In an aim to improve the sponsor group experience, in which incoming Pomona College students live in halls with two older students who help them transition into the school, the Residence Hall Staff will modify the current system so that many sponsor groups will have three, instead of only two, sponsors.
“For the last several years, we’ve been surveying first-years and sponsors, and there’s a couple threads that kind of come through,” Dean of Campus Life Ric Townes said. “We’ve found that the smaller the sponsor group, the more likely the student is to have had a great experience. When they’re smaller, you can see the difference in satisfaction rates.”
However, it was not feasible to reduce the size of the actual sponsor groups, which usually have between 10 and 20 first-year students.
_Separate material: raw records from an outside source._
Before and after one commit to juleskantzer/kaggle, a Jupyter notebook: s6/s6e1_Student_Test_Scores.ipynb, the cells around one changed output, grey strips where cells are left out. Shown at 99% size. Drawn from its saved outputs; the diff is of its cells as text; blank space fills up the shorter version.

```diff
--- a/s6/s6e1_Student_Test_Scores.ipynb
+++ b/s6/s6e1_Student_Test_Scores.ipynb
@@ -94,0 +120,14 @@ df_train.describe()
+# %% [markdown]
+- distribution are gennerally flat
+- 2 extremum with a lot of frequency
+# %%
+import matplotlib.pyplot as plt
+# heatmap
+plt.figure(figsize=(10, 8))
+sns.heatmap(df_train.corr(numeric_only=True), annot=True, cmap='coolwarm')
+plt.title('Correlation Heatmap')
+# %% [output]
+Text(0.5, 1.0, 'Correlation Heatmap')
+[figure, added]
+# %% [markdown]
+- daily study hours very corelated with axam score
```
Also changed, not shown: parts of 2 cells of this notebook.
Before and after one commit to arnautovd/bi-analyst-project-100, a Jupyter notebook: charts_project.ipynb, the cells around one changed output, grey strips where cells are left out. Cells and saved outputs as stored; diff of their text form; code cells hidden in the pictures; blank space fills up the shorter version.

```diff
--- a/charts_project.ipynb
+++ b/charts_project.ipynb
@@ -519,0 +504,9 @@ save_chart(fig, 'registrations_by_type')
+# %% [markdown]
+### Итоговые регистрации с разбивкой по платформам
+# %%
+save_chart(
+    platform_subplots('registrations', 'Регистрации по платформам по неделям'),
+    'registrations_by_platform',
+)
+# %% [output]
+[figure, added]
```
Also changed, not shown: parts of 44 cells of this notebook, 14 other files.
“Architecturally speaking, that’s hard to do because some of the sponsor group sizes are framed around the architecture of the building,” Townes said. “We didn’t want to have two sponsor groups with empty beds in the middle because those rooms would be deferred housing, and it could be anyone who lived there.”
Since dividing the large sponsor groups would be difficult, discussions turned toward adding a third sponsor.
“You can contribute to the sponsor group if you can cut down on the sponsor-to-student ratio,” Townes said.
Most groups with a third sponsor will be either in Mudd-Blaisdell Residence Hall or Harwood Court Residence Hall where many sponsor groups are larger, according to Townes. The reduced ratio is hoped to benefit both the sponsees and the sponsors.
“The added benefits are twofold. First, our focus is on the sponsors as well as the first-years. We hope adding a third sponsor, especially to some of the large groups, will lessen the burden on the sponsors, so they will be better able to focus on academics and other things,” Townes said. “Number two, when you add a third sponsor, you get three people you can use as a resource.”
Evan Hamaguchi PO ’16, who will be a sponsor in a group of three next year, thought the changes would have a positive effect on sponsor groups.
“It also makes room for an extra viewpoint on academics, student lifestyles, and points of discussion among the sponsor group,” Hamaguchi said.
Julia Swanson PO ’16, who will also be in a three-sponsor team, believes that an added sponsor will create a better experience for the first-years.
“More sponsors equal more options for our sponsees,” she said. “What I mean is everyone can bond and get help from the sponsors that suit their personality the best.”
The three-sponsor system was implemented for different purposes than the system of alternate sponsors that is currently in place. The alternate sponsor would only step into the job if one of the two sponsors on the hall had to move out, which happens occasionally.
“We don’t want to have ghost sponsors, so a couple of years ago, we decided to create what we then called ‘alternate’ sponsors, in case we had a ghost sponsor or, as in the case of this year, somebody steps out for whatever reason. We wanted a viable way to replace them,” Townes said. But “it didn’t really work. We couldn’t get people who wanted to do it, and we didn’t do a good job of articulating what their responsibilities are.”